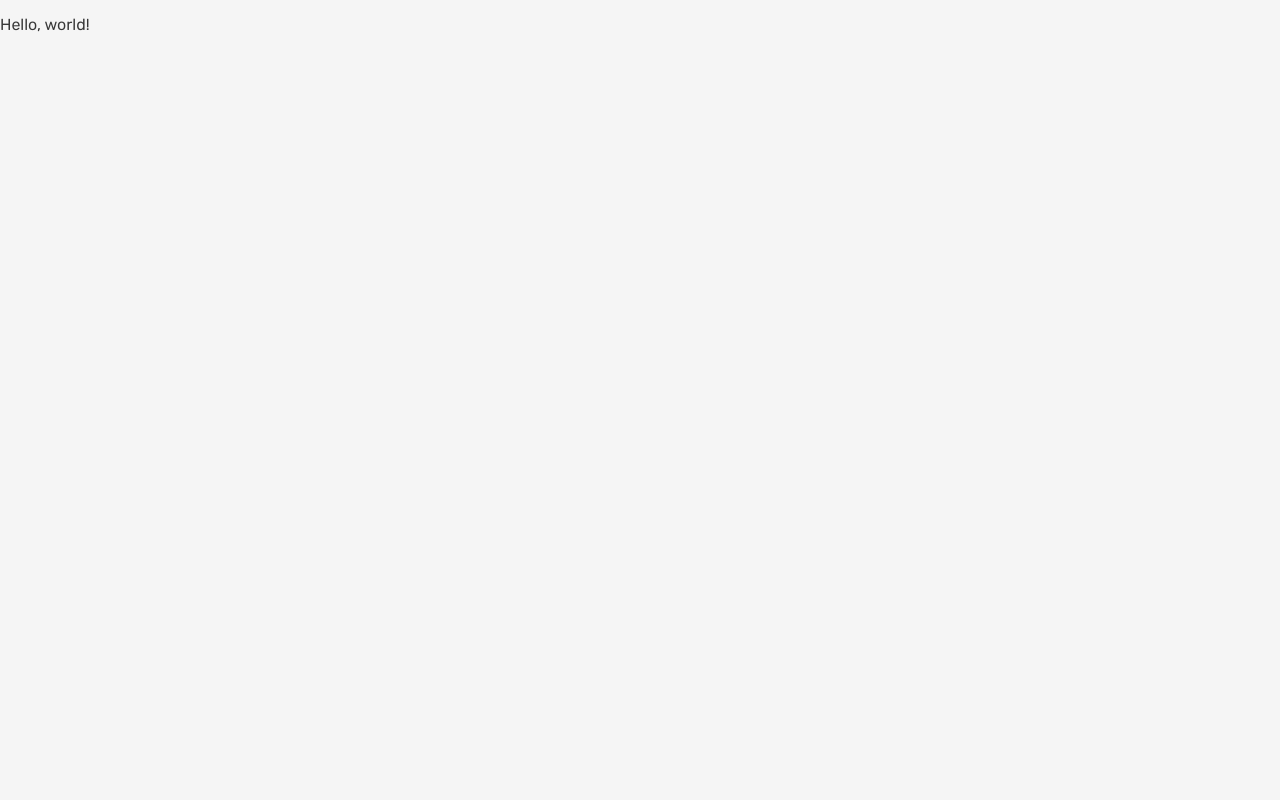
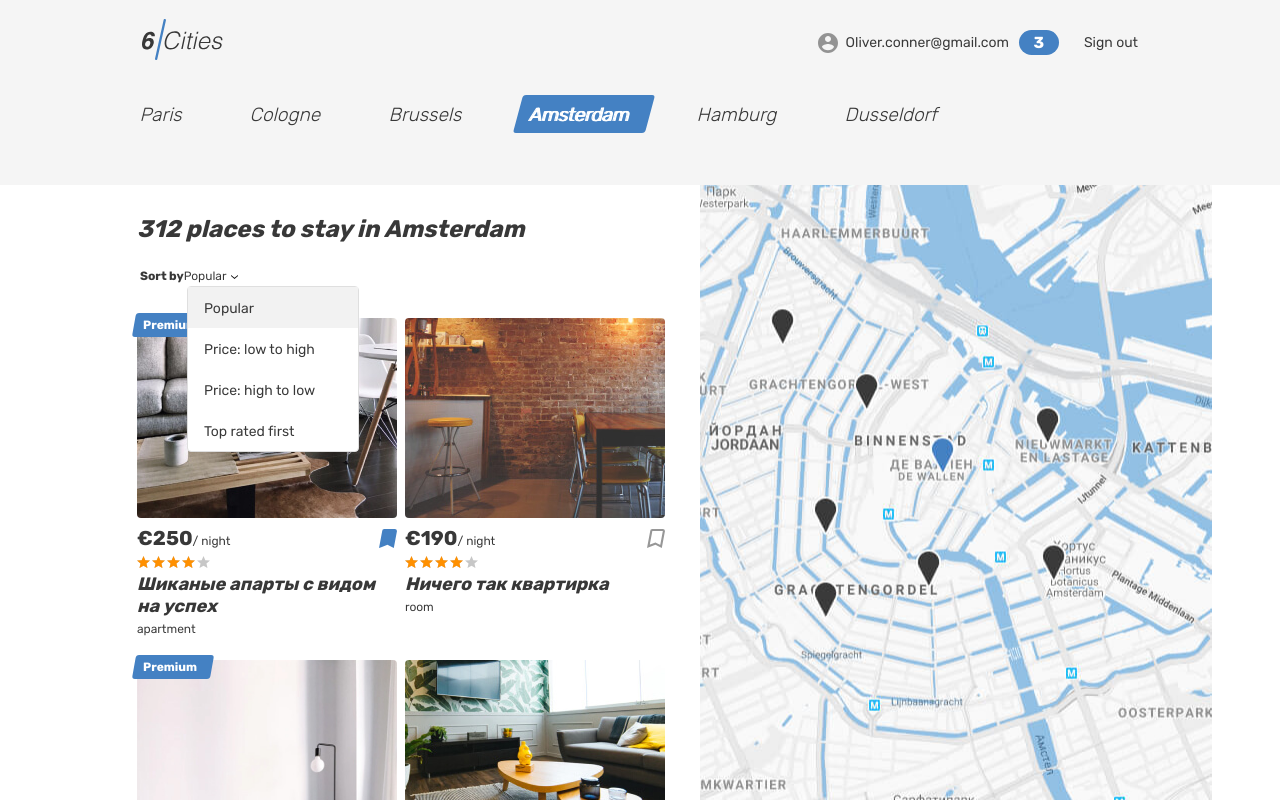
Before and after one commit to javaPepper/six-cities, a React (Create React App) app in the folder project/: page / in a window 1280 px wide. Built offline with nearby package versions, Linux system fonts and the light colour scheme.

Commit message:
создал mainPage, отрисовал карточки

```diff
--- a/project/src/components/app/app.tsx
+++ b/project/src/components/app/app.tsx
@@ -1,5 +1,14 @@
-function App(): JSX.Element {
-  return <p>Hello, world!</p>;
+import MainPage from '../../pages/mainPage/mainPage';
+import { Offer } from '../../types/offer';
+
+type AppProps = {
+  offers: Offer[];
+}
+
+function App({offers}: AppProps) {
+  return(
+    <MainPage offers={offers}/>
+  );
 }
 
 export default App;
--- /dev/null
+++ b/project/src/components/cardComponent/cardComponent.tsx
@@ -0,0 +1,43 @@
+import { Offer } from '../../types/offer';
+import { getRating } from '../../utils/index';
+
+type CardComponentProps = {
+  offer: Offer;
+}
+
+function CardComponent (props: CardComponentProps) {
+  const { offer } = props;
+  const { id, isFavorite, isPremium, previewImage, price, rating, title, type } = offer;
+  return(
+    <article className="cities__card place-card" id={id.toString()}>
+      {(isPremium && <div className="place-card__mark"><span>Premium</span></div>) || null}
+      <div className="cities__image-wrapper place-card__image-wrapper">
+        <a href="#">
+          <img className="place-card__image" src={previewImage} width={260} height={200} alt="img" />
+        </a>
+      </div>
+      <div className="place-card__info">
+        <div className="place-card__price-wrapper">
+          <div className="place-card__price">
+            <b className="place-card__price-value">€{price}</b>
+            <span className="place-card__price-text">/&nbsp;night</span>
+          </div>
+          {(isFavorite && <button className="place-card__bookmark-button place-card__bookmark-button--active button" type="button"><svg className="place-card__bookmark-icon" width={18} height={19}><use xlinkHref="#icon-bookmark" /></svg><span className="visually-hidden">To bookmarks</span></button>)
+          || <button className="place-card__bookmark-button button" type="button"><svg className="place-card__bookmark-icon" width={18} height={19}><use xlinkHref="#icon-bookmark" /></svg><span className="visually-hidden">To bookmarks</span></button>}
+        </div>
+        <div className="place-card__rating rating">
+          <div className="place-card__stars rating__stars">
+            <span style={{width: `${getRating(rating)}%`}} />
+            <span className="visually-hidden">Rating</span>
+          </div>
+        </div>
+        <h2 className="place-card__name">
+          <a href="#">{title}</a>
+        </h2>
+        <p className="place-card__type">{type}</p>
+      </div>
+    </article>
+  );
+}
+
+export default CardComponent;
--- /dev/null
+++ b/project/src/components/offersList/offersList.tsx
@@ -0,0 +1,16 @@
+import { Offer } from '../../types/offer';
+import CardComponent from '../cardComponent/cardComponent';
+
+type OffersListProps = {
+  offers: Offer[];
+}
+
+function OffersList({offers}: OffersListProps) {
+  return(
+    <div className="cities__places-list places__list tabs__content">
+      {offers.map((offer) => <CardComponent offer={offer} key={offer.id}/>)}
+    </div>
+  );
+}
+
+export default OffersList;
--- /dev/null
+++ b/project/src/const.ts
@@ -0,0 +1,30 @@
+export const enum RateValues {
+  Twenty = 20,
+  Fourty = 40,
+  Sixty = 60,
+  Eighty = 80,
+  Hundred = 100
+}
+
+export const ratingValues = {
+  OneStar: {
+    min: 1,
+    max: 1.4
+  },
+  TwoStars: {
+    min: 1.5,
+    max: 2.4
+  },
+  ThreeStars: {
+    min: 2.5,
+    max: 3.4
+  },
+  FourStars: {
+    min: 3.5,
+    max: 4.4
+  },
+  FiveStars: {
+    min: 4.5,
+    max: 5
+  }
+};
--- a/project/src/index.tsx
+++ b/project/src/index.tsx
@@ -1,6 +1,7 @@
 import React from 'react';
 import ReactDOM from 'react-dom/client';
 import App from './components/app/app';
+import { offers } from './mock/offers';
 
 const root = ReactDOM.createRoot(
   document.getElementById('root') as HTMLElement,
@@ -8,6 +9,6 @@ const root = ReactDOM.createRoot(
 
 root.render(
   <React.StrictMode>
-    <App />
+    <App offers={offers}/>
   </React.StrictMode>,
 );
--- /dev/null
+++ b/project/src/mock/offers.ts
@@ -0,0 +1,42 @@
+import { Offer } from '../types/offer';
+
+export const offers: Offer[] = [{
+  previewImage: 'img/apartment-01.jpg',
+  isPremium: true,
+  price: 250,
+  title: 'Шиканые апарты с видом на успех',
+  type: 'apartment',
+  isFavorite: true,
+  rating: 3.5,
+  id: 1,
+},
+{
+  previewImage: 'img/room.jpg',
+  isPremium: false,
+  price: 190,
+  title: 'Ничего так квартирка',
+  type: 'room',
+  isFavorite: false,
+  rating: 4.2,
+  id: 2,
+},
+{
+  previewImage: 'img/studio-01.jpg',
+  isPremium: true,
+  price: 300,
+  title: 'Классный домик, только патио не хватает',
+  type: 'house',
+  isFavorite: true,
+  rating: 1.2,
+  id: 3,
+},
+{
+  previewImage: 'img/apartment-02.jpg',
+  isPremium: false,
+  price: 30,
+  title: 'Не отель, ахутель...',
+  type: 'hotel',
+  isFavorite: false,
+  rating: 2.6,
+  id: 4,
+}];
--- /dev/null
+++ b/project/src/pages/mainPage/mainPage.tsx
@@ -0,0 +1,111 @@
+import OffersList from '../../components/offersList/offersList';
+import { Offer } from '../../types/offer';
+
+type MainPageProps = {
+  offers: Offer[];
+}
+
+function MainPage({offers}: MainPageProps) {
+  return(
+    <div className="page page--gray page--main">
+      <header className="header">
+        <div className="container">
+          <div className="header__wrapper">
+            <div className="header__left">
+              <a className="header__logo-link header__logo-link--active">
+                <img className="header__logo" src="img/logo.svg" alt="6 cities logo" width={81} height={41} />
+              </a>
+            </div>
+            <nav className="header__nav">
+              <ul className="header__nav-list">
+                <li className="header__nav-item user">
+                  <a className="header__nav-link header__nav-link--profile" href="#">
+                    <div className="header__avatar-wrapper user__avatar-wrapper">
+                    </div>
+                    <span className="header__user-name user__name">Oliver.conner@gmail.com</span>
+                    <span className="header__favorite-count">3</span>
+                  </a>
+                </li>
+                <li className="header__nav-item">
+                  <a className="header__nav-link" href="#">
+                    <span className="header__signout">Sign out</span>
+                  </a>
+                </li>
+              </ul>
+            </nav>
+          </div>
+        </div>
+      </header>
+      <main className="page__main page__main--index">
+        <h1 className="visually-hidden">Cities</h1>
+        <div className="tabs">
+          <section className="locations container">
+            <ul className="locations__list tabs__list">
+              <li className="locations__item">
+                <a className="locations__item-link tabs__item" href="#">
+                  <span>Paris</span>
+                </a>
+              </li>
+              <li className="locations__item">
+                <a className="locations__item-link tabs__item" href="#">
+                  <span>Cologne</span>
+                </a>
+              </li>
+              <li className="locations__item">
+                <a className="locations__item-link tabs__item" href="#">
+                  <span>Brussels</span>
+                </a>
+              </li>
+              <li className="locations__item">
+                <a className="locations__item-link tabs__item tabs__item--active">
+                  <span>Amsterdam</span>
+                </a>
+              </li>
+              <li className="locations__item">
+                <a className="locations__item-link tabs__item" href="#">
+                  <span>Hamburg</span>
+                </a>
+              </li>
+              <li className="locations__item">
+                <a className="locations__item-link tabs__item" href="#">
+                  <span>Dusseldorf</span>
+                </a>
+              </li>
+            </ul>
+          </section>
+        </div>
+        <div className="cities">
+          <div className="cities__places-container container">
+            <section className="cities__places places">
+              <h2 className="visually-hidden">Places</h2>
+              <b className="places__found">312 places to stay in Amsterdam</b>
+              <form className="places__sorting" action="#" method="get">
+                <span className="places__sorting-caption">Sort by</span>
+                <span className="places__sorting-type" tabIndex={0}>
+              Popular
+                  <svg className="places__sorting-arrow" width={7} height={4}>
+                    <use xlinkHref="#icon-arrow-select" />
+                  </svg>
+                </span>
+                <ul className="places__options places__options--custom places__options--opened">
+                  <li className="places__option places__option--active" tabIndex={0}>Popular</li>
+                  <li className="places__option" tabIndex={0}>Price: low to high</li>
+                  <li className="places__option" tabIndex={0}>Price: high to low</li>
+                  <li className="places__option" tabIndex={0}>Top rated first</li>
+                </ul>
+              </form>
+              <div className="cities__places-list places__list tabs__content">
+                <OffersList offers={offers}/>
+              </div>
+            </section>
+            <div className="cities__right-section">
+              <section className="cities__map map" />
+            </div>
+          </div>
+        </div>
+      </main>
+    </div>
+  );
+}
+
+export default MainPage;
--- /dev/null
+++ b/project/src/types/offer.ts
@@ -0,0 +1,10 @@
+export type Offer = {
+id: number;
+isFavorite: boolean;
+isPremium: boolean;
+previewImage: string;
+price: number;
+rating: number;
+title: string;
+type: string;
+};
--- /dev/null
+++ b/project/src/utils/index.ts
@@ -0,0 +1,18 @@
+import { ratingValues, RateValues } from '../const';
+
+export const getRating = (value: number) => {
+  switch(true) {
+    case value >= ratingValues.OneStar.min && value <= ratingValues.OneStar.max:
+      return RateValues.Twenty;
+    case value >= ratingValues.TwoStars.min && value <= ratingValues.TwoStars.max:
+      return RateValues.Fourty;
+    case value >= ratingValues.ThreeStars.min && value <= ratingValues.ThreeStars.max:
+      return RateValues.Sixty;
+    case value >= ratingValues.FourStars.min && value <= ratingValues.FourStars.max:
+      return RateValues.Eighty;
+    case value >= ratingValues.FiveStars.min && value <= ratingValues.FiveStars.max:
+      return RateValues.Hundred;
+    default:
+      return 0;
+  }
+};
```
Also changed, not shown: 2 other files (tests, documents, lock files or other folders).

• [Work order]:
Return each line from the entries above that includes "const".

• [Exercise output]:
+  const { offer } = props;
+  const { id, isFavorite, isPremium, previewImage, price, rating, title, type } = offer;
+++ b/project/src/const.ts
+export const enum RateValues {
+export const ratingValues = {
 const root = ReactDOM.createRoot(
@@ -8,6 +9,6 @@ const root = ReactDOM.createRoot(
+export const offers: Offer[] = [{
+import { ratingValues, RateValues } from '../const';
+export const getRating = (value: number) => {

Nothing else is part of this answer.